For that £125 + vat you appear to get a very simple monthly report generated automatically from Google Analytics and very simple website updates. Some companies promise SEO within those fees, but look closely and you’ll see that in reality you’ll get virtually nothing unless you subscribe to their more expensive services. They use the word ‘SEO’ to hook in the unsuspecting and then upsell later on once the client is successfully on board. Please look out for that!
What is the minimum you should expect to pay for the upkeep of your website in 2021/2022?
My guidance here is to avoid paying out on expensive monthly maintenance fees as most of the time you won’t even be using the service. A much more cost-effective model is on a “pay as required” basis where you only get charged for work that is required; not an expensive retainer “just in case”. This is a model we run very successfully at Dental Media and typically a dentist will pay less than a third for website upkeep when compared to the monthly retainer model.
The only exception to the above might be if your website is powered by a content management system which requires regular updates to remain secure – here a monthly fee model may work for some, but in my experience it is still usually much more cost effective to have those updates done on a pay-per-event basis.
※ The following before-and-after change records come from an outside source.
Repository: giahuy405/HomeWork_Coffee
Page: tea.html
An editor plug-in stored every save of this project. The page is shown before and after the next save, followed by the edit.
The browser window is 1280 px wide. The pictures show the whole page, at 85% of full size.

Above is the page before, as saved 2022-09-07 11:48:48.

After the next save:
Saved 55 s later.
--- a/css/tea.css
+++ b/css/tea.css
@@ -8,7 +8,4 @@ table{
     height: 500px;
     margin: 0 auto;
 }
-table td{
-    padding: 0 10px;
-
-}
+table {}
The overall price you pay for web maintenance will depend on the number of updates you do, but to give an idea, most of our clients spend less than £500 per year on website updates.
The current landscape for dental website design is unfortunately one of increasing prices as many companies hike their rates on the back of more general price rises. Unfortunately what we are seeing is a number of companies hiking prices disproportionately and charging design prices over double what you might expect for a non-dental business.
However, if you know where to look, you don’t need to become subject to the supplier “dental tax” and you can have an excellent, high-performing website at far more realistic prices.
Need help to navigate the confusing landscape of website design for dentists? Please call the team at Dental Media on 01332 672548 or use the website form to get in touch for more information.